╭─ Given information
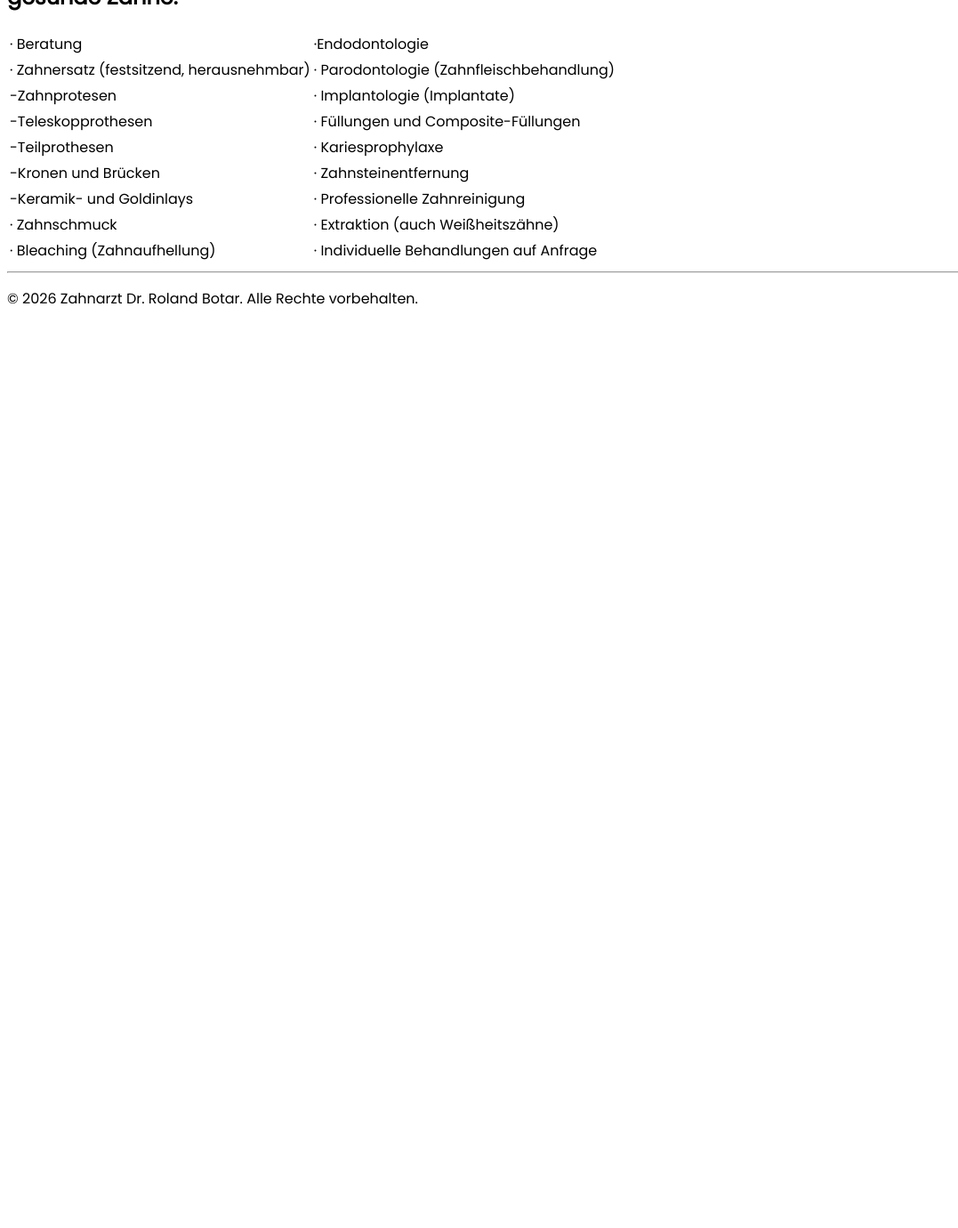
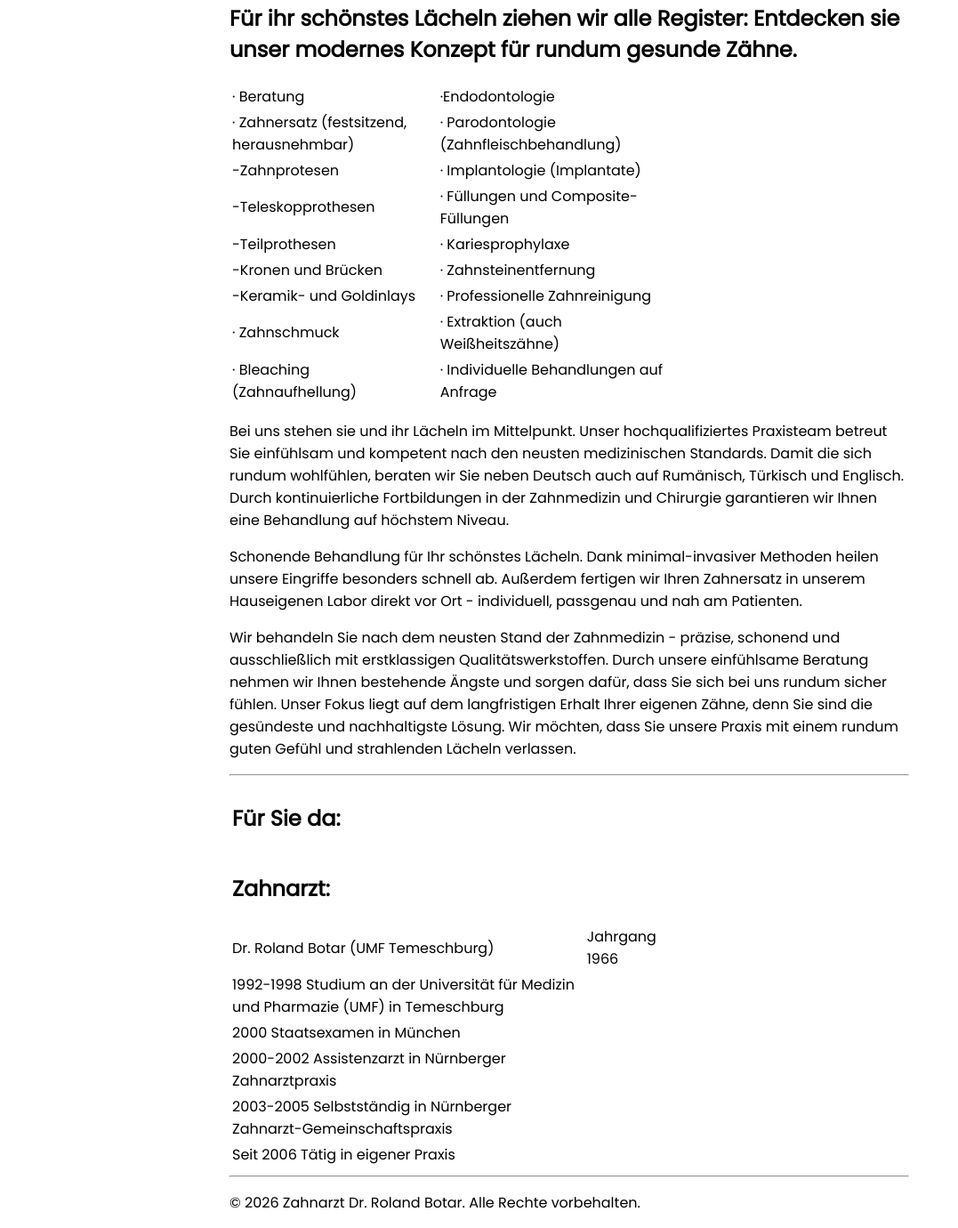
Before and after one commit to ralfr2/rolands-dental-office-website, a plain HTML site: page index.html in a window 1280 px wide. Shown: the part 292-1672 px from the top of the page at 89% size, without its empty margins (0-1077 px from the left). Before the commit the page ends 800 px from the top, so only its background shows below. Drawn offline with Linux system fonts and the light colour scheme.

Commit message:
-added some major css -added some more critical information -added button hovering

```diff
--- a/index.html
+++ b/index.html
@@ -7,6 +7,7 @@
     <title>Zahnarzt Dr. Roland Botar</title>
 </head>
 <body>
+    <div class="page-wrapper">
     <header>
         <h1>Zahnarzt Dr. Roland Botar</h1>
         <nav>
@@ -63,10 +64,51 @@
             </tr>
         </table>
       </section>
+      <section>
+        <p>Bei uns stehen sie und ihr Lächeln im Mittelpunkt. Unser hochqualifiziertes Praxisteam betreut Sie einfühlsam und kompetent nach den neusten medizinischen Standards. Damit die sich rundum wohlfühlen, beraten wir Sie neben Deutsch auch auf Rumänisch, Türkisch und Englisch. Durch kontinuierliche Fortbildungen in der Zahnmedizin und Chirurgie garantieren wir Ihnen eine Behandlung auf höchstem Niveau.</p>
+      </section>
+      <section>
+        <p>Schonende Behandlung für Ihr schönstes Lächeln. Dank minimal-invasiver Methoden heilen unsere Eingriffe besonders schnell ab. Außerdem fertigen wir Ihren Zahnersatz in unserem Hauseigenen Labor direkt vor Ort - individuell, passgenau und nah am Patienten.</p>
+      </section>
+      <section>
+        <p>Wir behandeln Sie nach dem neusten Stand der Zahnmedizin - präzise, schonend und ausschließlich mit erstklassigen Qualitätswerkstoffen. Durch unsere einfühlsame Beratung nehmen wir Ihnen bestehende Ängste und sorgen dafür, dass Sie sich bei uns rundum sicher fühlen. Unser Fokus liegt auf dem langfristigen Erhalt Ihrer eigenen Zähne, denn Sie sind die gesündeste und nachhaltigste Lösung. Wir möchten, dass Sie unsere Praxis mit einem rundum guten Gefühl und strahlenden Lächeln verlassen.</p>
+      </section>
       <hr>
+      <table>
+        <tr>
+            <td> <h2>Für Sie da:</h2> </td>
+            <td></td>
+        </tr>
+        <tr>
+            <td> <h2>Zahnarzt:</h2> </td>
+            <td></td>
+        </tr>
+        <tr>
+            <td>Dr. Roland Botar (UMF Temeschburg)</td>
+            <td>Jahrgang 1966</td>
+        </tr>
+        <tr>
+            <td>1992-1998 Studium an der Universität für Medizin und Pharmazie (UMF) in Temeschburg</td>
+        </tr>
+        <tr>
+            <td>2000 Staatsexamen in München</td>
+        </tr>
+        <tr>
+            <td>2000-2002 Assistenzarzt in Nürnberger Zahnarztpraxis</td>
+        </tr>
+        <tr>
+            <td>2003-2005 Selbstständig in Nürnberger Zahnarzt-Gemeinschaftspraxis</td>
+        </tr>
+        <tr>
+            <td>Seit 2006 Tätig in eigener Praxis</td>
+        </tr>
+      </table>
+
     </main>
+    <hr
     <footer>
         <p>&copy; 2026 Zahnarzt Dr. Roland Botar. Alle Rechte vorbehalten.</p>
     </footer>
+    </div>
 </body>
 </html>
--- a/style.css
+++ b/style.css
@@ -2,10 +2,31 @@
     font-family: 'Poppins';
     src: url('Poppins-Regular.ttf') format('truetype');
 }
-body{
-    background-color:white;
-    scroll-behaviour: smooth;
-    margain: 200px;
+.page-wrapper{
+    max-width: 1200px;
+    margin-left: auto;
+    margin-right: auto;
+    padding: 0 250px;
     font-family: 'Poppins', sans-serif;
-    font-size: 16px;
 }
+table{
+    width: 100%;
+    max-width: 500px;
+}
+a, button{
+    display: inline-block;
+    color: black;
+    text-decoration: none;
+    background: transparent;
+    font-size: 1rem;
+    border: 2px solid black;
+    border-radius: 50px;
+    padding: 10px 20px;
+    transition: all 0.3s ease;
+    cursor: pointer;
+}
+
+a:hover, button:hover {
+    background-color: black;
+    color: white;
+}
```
╰─
About this task | Rewrite the data above exactly as given, but omit the images.

Task answer |
Before and after one commit to ralfr2/rolands-dental-office-website, a plain HTML site: page index.html in a window 1280 px wide. Shown: the part 292-1672 px from the top of the page at 89% size, without its empty margins (0-1077 px from the left). Before the commit the page ends 800 px from the top, so only its background shows below. Drawn offline with Linux system fonts and the light colour scheme.

Commit message:
-added some major css -added some more critical information -added button hovering

```diff
--- a/index.html
+++ b/index.html
@@ -7,6 +7,7 @@
     <title>Zahnarzt Dr. Roland Botar</title>
 </head>
 <body>
+    <div class="page-wrapper">
     <header>
         <h1>Zahnarzt Dr. Roland Botar</h1>
         <nav>
@@ -63,10 +64,51 @@
             </tr>
         </table>
       </section>
+      <section>
+        <p>Bei uns stehen sie und ihr Lächeln im Mittelpunkt. Unser hochqualifiziertes Praxisteam betreut Sie einfühlsam und kompetent nach den neusten medizinischen Standards. Damit die sich rundum wohlfühlen, beraten wir Sie neben Deutsch auch auf Rumänisch, Türkisch und Englisch. Durch kontinuierliche Fortbildungen in der Zahnmedizin und Chirurgie garantieren wir Ihnen eine Behandlung auf höchstem Niveau.</p>
+      </section>
+      <section>
+        <p>Schonende Behandlung für Ihr schönstes Lächeln. Dank minimal-invasiver Methoden heilen unsere Eingriffe besonders schnell ab. Außerdem fertigen wir Ihren Zahnersatz in unserem Hauseigenen Labor direkt vor Ort - individuell, passgenau und nah am Patienten.</p>
+      </section>
+      <section>
+        <p>Wir behandeln Sie nach dem neusten Stand der Zahnmedizin - präzise, schonend und ausschließlich mit erstklassigen Qualitätswerkstoffen. Durch unsere einfühlsame Beratung nehmen wir Ihnen bestehende Ängste und sorgen dafür, dass Sie sich bei uns rundum sicher fühlen. Unser Fokus liegt auf dem langfristigen Erhalt Ihrer eigenen Zähne, denn Sie sind die gesündeste und nachhaltigste Lösung. Wir möchten, dass Sie unsere Praxis mit einem rundum guten Gefühl und strahlenden Lächeln verlassen.</p>
+      </section>
       <hr>
+      <table>
+        <tr>
+            <td> <h2>Für Sie da:</h2> </td>
+            <td></td>
+        </tr>
+        <tr>
+            <td> <h2>Zahnarzt:</h2> </td>
+            <td></td>
+        </tr>
+        <tr>
+            <td>Dr. Roland Botar (UMF Temeschburg)</td>
+            <td>Jahrgang 1966</td>
+        </tr>
+        <tr>
+            <td>1992-1998 Studium an der Universität für Medizin und Pharmazie (UMF) in Temeschburg</td>
+        </tr>
+        <tr>
+            <td>2000 Staatsexamen in München</td>
+        </tr>
+        <tr>
+            <td>2000-2002 Assistenzarzt in Nürnberger Zahnarztpraxis</td>
+        </tr>
+        <tr>
+            <td>2003-2005 Selbstständig in Nürnberger Zahnarzt-Gemeinschaftspraxis</td>
+        </tr>
+        <tr>
+            <td>Seit 2006 Tätig in eigener Praxis</td>
+        </tr>
+      </table>
+
     </main>
+    <hr
     <footer>
         <p>&copy; 2026 Zahnarzt Dr. Roland Botar. Alle Rechte vorbehalten.</p>
     </footer>
+    </div>
 </body>
 </html>
--- a/style.css
+++ b/style.css
@@ -2,10 +2,31 @@
     font-family: 'Poppins';
     src: url('Poppins-Regular.ttf') format('truetype');
 }
-body{
-    background-color:white;
-    scroll-behaviour: smooth;
-    margain: 200px;
+.page-wrapper{
+    max-width: 1200px;
+    margin-left: auto;
+    margin-right: auto;
+    padding: 0 250px;
     font-family: 'Poppins', sans-serif;
-    font-size: 16px;
 }
+table{
+    width: 100%;
+    max-width: 500px;
+}
+a, button{
+    display: inline-block;
+    color: black;
+    text-decoration: none;
+    background: transparent;
+    font-size: 1rem;
+    border: 2px solid black;
+    border-radius: 50px;
+    padding: 10px 20px;
+    transition: all 0.3s ease;
+    cursor: pointer;
+}
+
+a:hover, button:hover {
+    background-color: black;
+    color: white;
+}
```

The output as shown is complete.